In the midst of the dispute over the flying of the Union flag, we once again hear the old mantra of closer co-operation between unionist parties, in terms of electoral pacts and agreed election candidates, in order to maximise unionist representation.
The old theory is being promoted that, if at a previous election two unionist candidates got 10,000 votes each, then if only one candidate was to run that candidate would get 20,000 votes. But it doesn’t always work out that way.
Electoral pacts and unity candidates are difficult to implement successfully due to a number of factors. One is that you need an ideal person to be a ‘unity’ candidate — one who, from the unionist perspective, can get support across the broad-church unionist electorate, from the TUV/Jim Allister viewpoint to the Basil McCrea/liberal wing of the UUP.
This is not easy and, as we all know from life, it’s very hard to find this sort of candidate — someone who is liked by everybody and hasn’t fallen out with anyone. They’re a rare breed.

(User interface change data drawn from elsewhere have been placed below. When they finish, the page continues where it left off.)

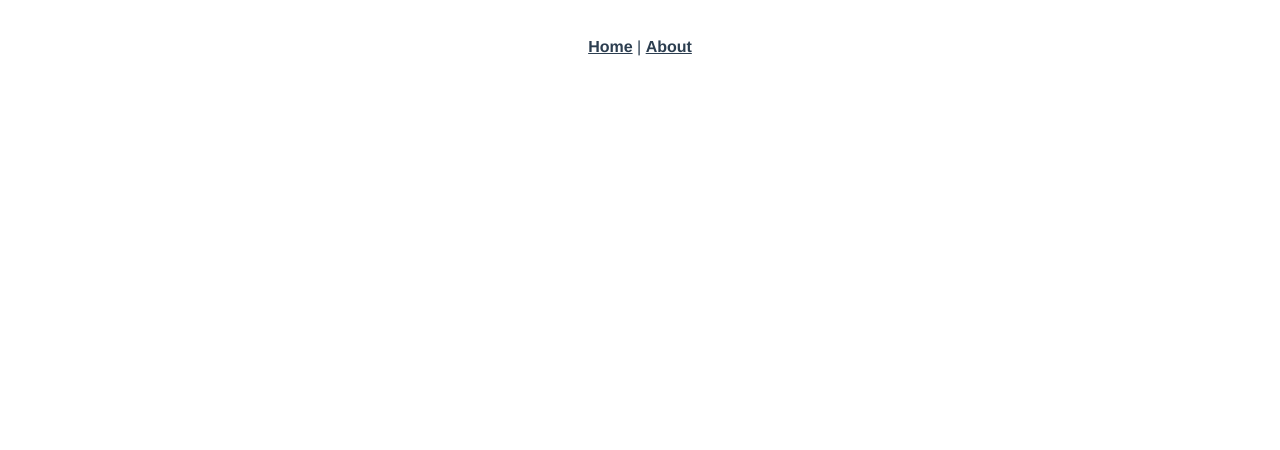
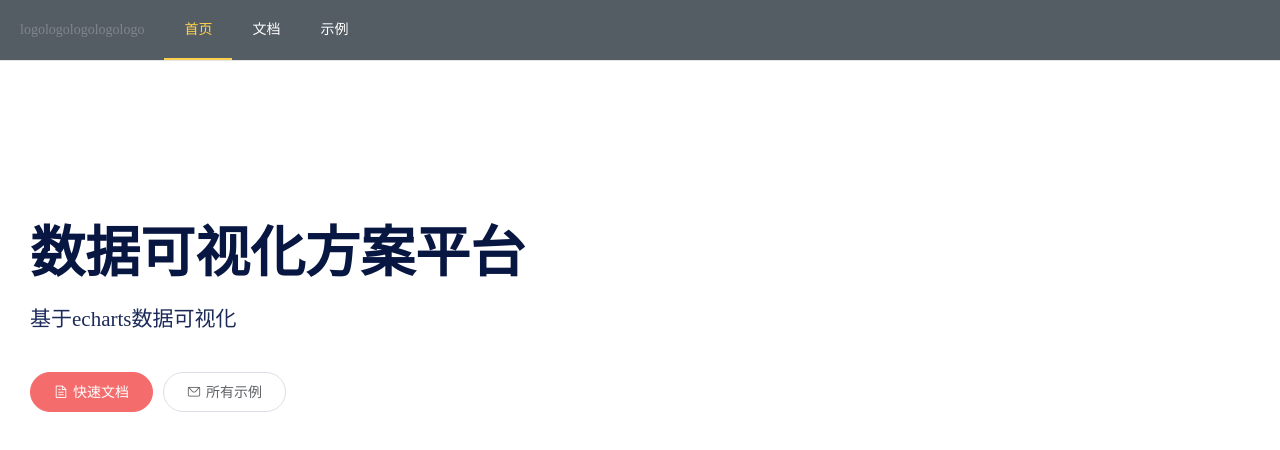
Before and after one commit to soupJian/data-screen-plan, a Vue app: page /#/home in a window 1280 px wide. Shown: the top 450 px of the page. Built offline with nearby package versions, Linux system fonts and the light colour scheme.

Commit message:
feat:首页路由初步布局

```diff
--- a/src/App.vue
+++ b/src/App.vue
@@ -1,32 +1,40 @@
 <template>
   <div id="app">
-    <div id="nav">
-      <router-link to="/">Home</router-link> |
-      <router-link to="/about">About</router-link>
-    </div>
-    <router-view/>
+    <el-menu :default-active="activeIndex" class="el-menu-demo" mode="horizontal" @select="handleSelect"
+      background-color="#545c64" text-color="#fff" active-text-color="#ffd04b">
+      <el-menu-item index="logo" disabled style="cursor: pointer;">logologologologologo</el-menu-item>
+      <el-menu-item index="home">首页</el-menu-item>
+      <el-menu-item index="document">文档</el-menu-item>
+      <el-menu-item index="example">示例</el-menu-item>
+    </el-menu>
+    <router-view />
   </div>
 </template>
 
+<script>
+  import {
+    mapState
+  } from 'vuex'
+  export default {
+    methods: {
+      handleSelect(key) {
+        this.$router.push(`/${key}`)
+        this.$store.commit('home/setActiveKey',key)
+      }
+    },
+    computed: {
+      ...mapState({
+        activeIndex: state => state.home.activeKey
+      })
+    },
+  }
+</script>
+
 <style lang="less">
-#app {
-  font-family: Avenir, Helvetica, Arial, sans-serif;
-  -webkit-font-smoothing: antialiased;
-  -moz-osx-font-smoothing: grayscale;
-  text-align: center;
-  color: #2c3e50;
-}
-
-#nav {
-  padding: 30px;
-
-  a {
-    font-weight: bold;
-    color: #2c3e50;
-
-    &.router-link-exact-active {
-      color: #42b983;
-    }
+  html,
+  body,
+  #app {
+    margin: 0;
+    padding: 0;
   }
-}
 </style>
--- a/src/main.js
+++ b/src/main.js
@@ -2,7 +2,10 @@ import Vue from 'vue'
 import App from './App.vue'
 import router from './router'
 import store from './store'
+import ElementUI from 'element-ui';
+import 'element-ui/lib/theme-chalk/index.css';
 
+Vue.use(ElementUI);
 Vue.config.productionTip = false
 
 new Vue({
--- a/src/router/index.js
+++ b/src/router/index.js
@@ -1,23 +1,27 @@
 import Vue from 'vue'
 import VueRouter from 'vue-router'
-import Home from '../views/Home.vue'
+import Index from '../views/Home/Index.vue'
 
 Vue.use(VueRouter)
 
 const routes = [
   {
     path: '/',
-    name: 'Home',
-    component: Home
+    redirect: '/home'
   },
   {
-    path: '/about',
-    name: 'About',
-    // route level code-splitting
-    // this generates a separate chunk (about.[hash].js) for this route
-    // which is lazy-loaded when the route is visited.
-    component: () => import(/* webpackChunkName: "about" */ '../views/About.vue')
+    path:'/home',
+    name: 'Home',
+    component: Index
   }
+  // {
+  //   path: '/about',
+  //   name: 'About',
+  //   // route level code-splitting
+  //   // this generates a separate chunk (about.[hash].js) for this route
+  //   // which is lazy-loaded when the route is visited.
+  //   component: () => import(/* webpackChunkName: "about" */ '../views/About.vue')
+  // }
 ]
 
 const router = new VueRouter({
--- /dev/null
+++ b/src/store/home.js
@@ -0,0 +1,19 @@
+const state = {
+  activeKey: 'home', // 激活的tab
+}
+
+const mutations = {
+  setActiveKey(state, key) {
+    state.activeKey = key
+  }
+}
+const getters = {}
+const actions = {}
+
+export default {
+  namespaced: true,
+  state,
+  mutations,
+  getters,
+  actions
+}
--- a/src/store/index.js
+++ b/src/store/index.js
@@ -1,5 +1,6 @@
 import Vue from 'vue'
 import Vuex from 'vuex'
+import home from './home'
 
 Vue.use(Vuex)
 
@@ -11,5 +12,7 @@ export default new Vuex.Store({
   actions: {
   },
   modules: {
+    namespaced: true,
+    home,
   }
 })
--- a/src/views/About.vue
+++ /dev/null
@@ -1,5 +0,0 @@
-<template>
-  <div class="about">
-    <h1>This is an about page</h1>
-  </div>
-</template>
--- a/src/views/Home.vue
+++ /dev/null
@@ -1,18 +0,0 @@
-<template>
-  <div class="home">
-    <img alt="Vue logo" src="../assets/logo.png">
-    <HelloWorld msg="Welcome to Your Vue.js App"/>
-  </div>
-</template>
-
-<script>
-// @ is an alias to /src
-import HelloWorld from '@/components/HelloWorld.vue'
-
-export default {
-  name: 'Home',
-  components: {
-    HelloWorld
-  }
-}
-</script>
--- /dev/null
+++ b/src/views/Home/Index.vue
@@ -0,0 +1,45 @@
+<template>
+  <div class="home">
+    <div class="title">数据可视化方案平台</div>
+    <div class="sub-title">基于echarts数据可视化</div>
+    <div class="button-link">
+      <el-button type="danger" round @click="handleRouterChange('document')"><i
+          class="el-icon-document el-icon--left"></i>快速文档</el-button>
+      <el-button round plain @click="handleRouterChange('example')"><i class="el-icon-message el-icon--left"></i>所有示例
+      </el-button>
+    </div>
+  </div>
+</template>
+<script>
+  export default {
+    methods: {
+      handleRouterChange(type) {
+        this.$router.push(`/${type}`)
+        this.$store.commit('home/setActiveKey', `${type}`)
+      }
+    },
+  }
+</script>
+<style lang="less" scoped>
+  .home {
+    margin-top: 20vh;
+    padding: 0 30px;
+
+    .title {
+      font-size: 55px;
+      font-weight: 800;
+      color: #081642;
+      line-height: 1.2em;
+    }
+
+    .sub-title {
+      font-size: 21px;
+      color: #1d2b5a;
+      margin-top: 15px;
+    }
+
+    .button-link {
+      margin-top: 40px;
+    }
+  }
+</style>
```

To be fair, the unionist parties nearly got it right with Rodney Connor in the 2010 Westminster election in Fermanagh-South Tyrone.
He was a candidate who had no previous political involvement with either the DUP or UUP and seemed acceptable to all sections of unionist opinion.
Connor was also helped by the fact that elections in the west of the province tend towards being one-political-issue contests and end up being basically sectarian headcounts.
However, even with all of these advantages, Connor still lost, albeit by only four votes, but in the brutal winner-take-all Westminster election format, coming close doesn’t count.
Why did Rodney Connor, a near ideal ‘unionist unity’ candidate lose? At the 2010 Westminster election, Connor polled 21,300 votes and the total unionist poll at the following 2011 Assembly election in Fermanagh-South Tyrone was 22,213.
Therefore, nearly 1,000 unionist votes went ‘missing’ in 2010, when compared with 2011. It is also rare for the total unionist vote to go up between elections (it usually goes down).
The unionist parties should ask the question: who are these ‘missing’ unionist voters? And why didn’t they vote in 2010, when they voted in 2011?
This seems to show that any so-called ‘unity’ candidate, however well-chosen, will always alienate some section of the electorate.
Election pacts and unity candidates also get more difficult to implement, and be successful, as you move towards the east of the province and the urban constituencies around Belfast.
If ‘unity’ candidates don’t work in Fermanagh-South Tyrone, with their easily-identified electorate groupings (ie unionist v nationalist), then they aren’t going to work in constituencies like South or East Belfast, with their rapidly changing demographics, large established Alliance votes and much higher movement of party allegiance at each election (ie people voting for different parties at different polls).
In the context of the wider political scene, some people say electoral pacts between parties are divisive, as pacts and ‘unity’ candidates polarise and drive the electorate back into sectarian camps.
A pact on one side of the Northern Ireland divide tends to result in an equivalent pact on the other side of the divide, the middle-ground gets squeezed and the whole election process can end up mired in contention.
Whether electoral pacts are divisive is open to opinion, but political parties — particularly on the unionist side — should also consider the electoral science of pacts and ‘unity’ candidates.
They are not always the easy solution that many people believe them to be.
Bill White is managing director of Belfast polling and market research firm LucidTalk, polling partners of the Belfast Telegraph